Last week, on our tour of Brighton’s public art, we paused on the grounds of City Hall to view Dancer Two, a work by Southfield-based sculptor John Piet.
This week, we’re stopping outside Lynn’s Café for a look at The Bird, a sculpture created by architect and Brighton resident Piet Lindhout.
Lindhout, who helped choose the locations for the Brighton Biennial sculptures, has one other piece on display in the exhibit. He donated Hot Landing, a three-piece steel sculpture that hovers above Mill Pond, to the city in 2009.
The Bird was installed in Brighton in 2006 as part of the original Brighton Biennial Sculpture Exhibit. True to its title, the sheet metal sculpture features a simple geometric bird. A slightly curved, elongated pedestal holds the bird aloft. When the wind blows, the bird pivots on its perch.
Soon after its installation, The Bird caught the eye of Brighton youth Austin Smith. After viewing the Brighton Biennial display, Smith, who is autistic, attended City Council meeting with his parents and doctor. At the meeting, Smith’s mother expressed her appreciation for the Brighton Biennial Sculpture Exhibit, saying that the art, especially The Bird, helped her son to open up and talk to people.
In 2009, the Brighton Arts and Culture Commission purchased The Bird for $4,000 using donations raised in Austin Smith’s honor.
Blogging on the Michigan Municipal League website, former mayor Kate Lawrence wrote, “When you sit back and analyze the positive impact this project has created, it helps you realize that it is well worth the time and effort.”

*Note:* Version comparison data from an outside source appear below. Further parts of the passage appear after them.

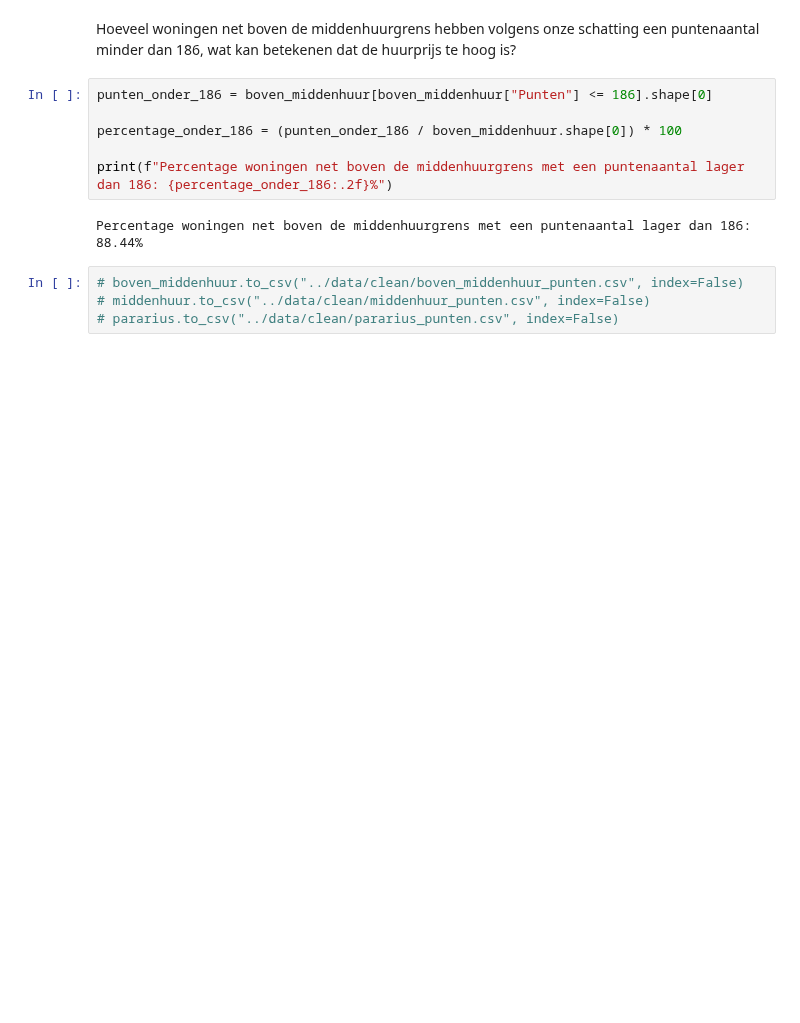
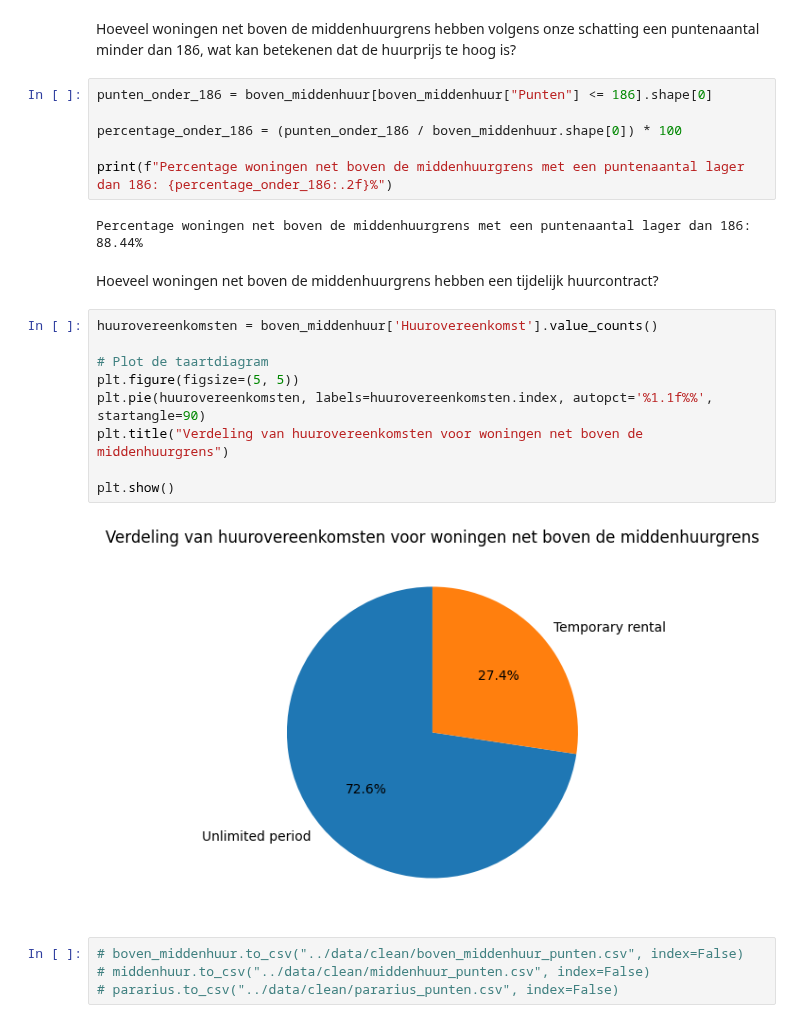
Before and after one commit to gizembrasser/huizenprijzen-volkskrant, a Jupyter notebook: analysis/analysis.ipynb, the cells around one changed output. Drawn from its saved outputs; the diff is of its cells as text; blank space fills up the shorter version.

```diff
--- a/analysis/analysis.ipynb
+++ b/analysis/analysis.ipynb
@@ -529,6 +561,19 @@ percentage_onder_186 = (punten_onder_186 / boven_middenhuur.shape[0]) * 100
 print(f"Percentage woningen net boven de middenhuurgrens met een puntenaantal lager dan 186: {percentage_onder_186:.2f}%")
 # %% [output]
 Percentage woningen net boven de middenhuurgrens met een puntenaantal lager dan 186: 88.44%
+# %% [markdown]
+Hoeveel woningen net boven de middenhuurgrens hebben een tijdelijk huurcontract?
+# %%
+huurovereenkomsten = boven_middenhuur['Huurovereenkomst'].value_counts()
+
+# Plot de taartdiagram
+plt.figure(figsize=(5, 5))
+plt.pie(huurovereenkomsten, labels=huurovereenkomsten.index, autopct='%1.1f%%', startangle=90)
+plt.title("Verdeling van huurovereenkomsten voor woningen net boven de middenhuurgrens")
+
+plt.show()
+# %% [output]
+[figure, added]
 # %%
 # boven_middenhuur.to_csv("../data/clean/boven_middenhuur_punten.csv", index=False)
 # middenhuur.to_csv("../data/clean/middenhuur_punten.csv", index=False)
```
Also changed, not shown: parts of 10 cells of this notebook, 5 other files.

The Brighton Biennial Sculpture Exhibit, a project overseen by the City of Brighton Arts and Culture Commission, originated in 2006. It consists of 35 sculptures, 12 permanent and 23 temporary. The permanent pieces were either bought by or donated to the city. The temporary pieces, whose duration in Brighton depends on individual contracts with the BACC, are for sale. Prices and details are available at http://www.downtownbrighton.com/1/brighton/art_walk.asp.